━━ Material provided

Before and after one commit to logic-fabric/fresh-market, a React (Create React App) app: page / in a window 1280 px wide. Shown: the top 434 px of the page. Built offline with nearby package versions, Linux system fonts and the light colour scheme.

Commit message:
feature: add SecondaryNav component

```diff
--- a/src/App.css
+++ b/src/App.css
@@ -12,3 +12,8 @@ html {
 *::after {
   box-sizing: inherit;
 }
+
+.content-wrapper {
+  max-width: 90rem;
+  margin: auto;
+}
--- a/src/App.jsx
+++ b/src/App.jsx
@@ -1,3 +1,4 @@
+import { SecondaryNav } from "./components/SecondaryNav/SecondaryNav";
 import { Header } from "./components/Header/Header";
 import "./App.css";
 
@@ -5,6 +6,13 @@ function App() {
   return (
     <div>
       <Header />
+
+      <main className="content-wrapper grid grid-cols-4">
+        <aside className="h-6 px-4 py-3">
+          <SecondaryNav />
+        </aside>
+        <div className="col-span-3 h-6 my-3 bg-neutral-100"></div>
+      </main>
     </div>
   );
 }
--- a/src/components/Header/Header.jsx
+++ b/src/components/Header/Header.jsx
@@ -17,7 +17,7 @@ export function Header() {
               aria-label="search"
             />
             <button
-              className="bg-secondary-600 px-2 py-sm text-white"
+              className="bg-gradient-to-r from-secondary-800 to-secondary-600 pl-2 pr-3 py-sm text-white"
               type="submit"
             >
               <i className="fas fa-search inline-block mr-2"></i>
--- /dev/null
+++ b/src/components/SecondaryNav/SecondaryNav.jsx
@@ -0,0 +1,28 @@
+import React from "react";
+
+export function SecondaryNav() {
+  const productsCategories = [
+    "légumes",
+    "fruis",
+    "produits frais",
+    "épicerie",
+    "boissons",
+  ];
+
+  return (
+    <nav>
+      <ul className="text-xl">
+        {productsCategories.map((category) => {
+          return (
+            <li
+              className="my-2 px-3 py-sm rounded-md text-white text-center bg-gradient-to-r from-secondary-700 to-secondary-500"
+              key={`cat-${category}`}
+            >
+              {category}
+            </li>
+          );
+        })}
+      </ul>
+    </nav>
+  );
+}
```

━━━━

• Task to carry out: Return all of the data above verbatim.

• Result of the task:
Before and after one commit to logic-fabric/fresh-market, a React (Create React App) app: page / in a window 1280 px wide. Shown: the top 434 px of the page. Built offline with nearby package versions, Linux system fonts and the light colour scheme.

Commit message:
feature: add SecondaryNav component

```diff
--- a/src/App.css
+++ b/src/App.css
@@ -12,3 +12,8 @@ html {
 *::after {
   box-sizing: inherit;
 }
+
+.content-wrapper {
+  max-width: 90rem;
+  margin: auto;
+}
--- a/src/App.jsx
+++ b/src/App.jsx
@@ -1,3 +1,4 @@
+import { SecondaryNav } from "./components/SecondaryNav/SecondaryNav";
 import { Header } from "./components/Header/Header";
 import "./App.css";
 
@@ -5,6 +6,13 @@ function App() {
   return (
     <div>
       <Header />
+
+      <main className="content-wrapper grid grid-cols-4">
+        <aside className="h-6 px-4 py-3">
+          <SecondaryNav />
+        </aside>
+        <div className="col-span-3 h-6 my-3 bg-neutral-100"></div>
+      </main>
     </div>
   );
 }
--- a/src/components/Header/Header.jsx
+++ b/src/components/Header/Header.jsx
@@ -17,7 +17,7 @@ export function Header() {
               aria-label="search"
             />
             <button
-              className="bg-secondary-600 px-2 py-sm text-white"
+              className="bg-gradient-to-r from-secondary-800 to-secondary-600 pl-2 pr-3 py-sm text-white"
               type="submit"
             >
               <i className="fas fa-search inline-block mr-2"></i>
--- /dev/null
+++ b/src/components/SecondaryNav/SecondaryNav.jsx
@@ -0,0 +1,28 @@
+import React from "react";
+
+export function SecondaryNav() {
+  const productsCategories = [
+    "légumes",
+    "fruis",
+    "produits frais",
+    "épicerie",
+    "boissons",
+  ];
+
+  return (
+    <nav>
+      <ul className="text-xl">
+        {productsCategories.map((category) => {
+          return (
+            <li
+              className="my-2 px-3 py-sm rounded-md text-white text-center bg-gradient-to-r from-secondary-700 to-secondary-500"
+              key={`cat-${category}`}
+            >
+              {category}
+            </li>
+          );
+        })}
+      </ul>
+    </nav>
+  );
+}
```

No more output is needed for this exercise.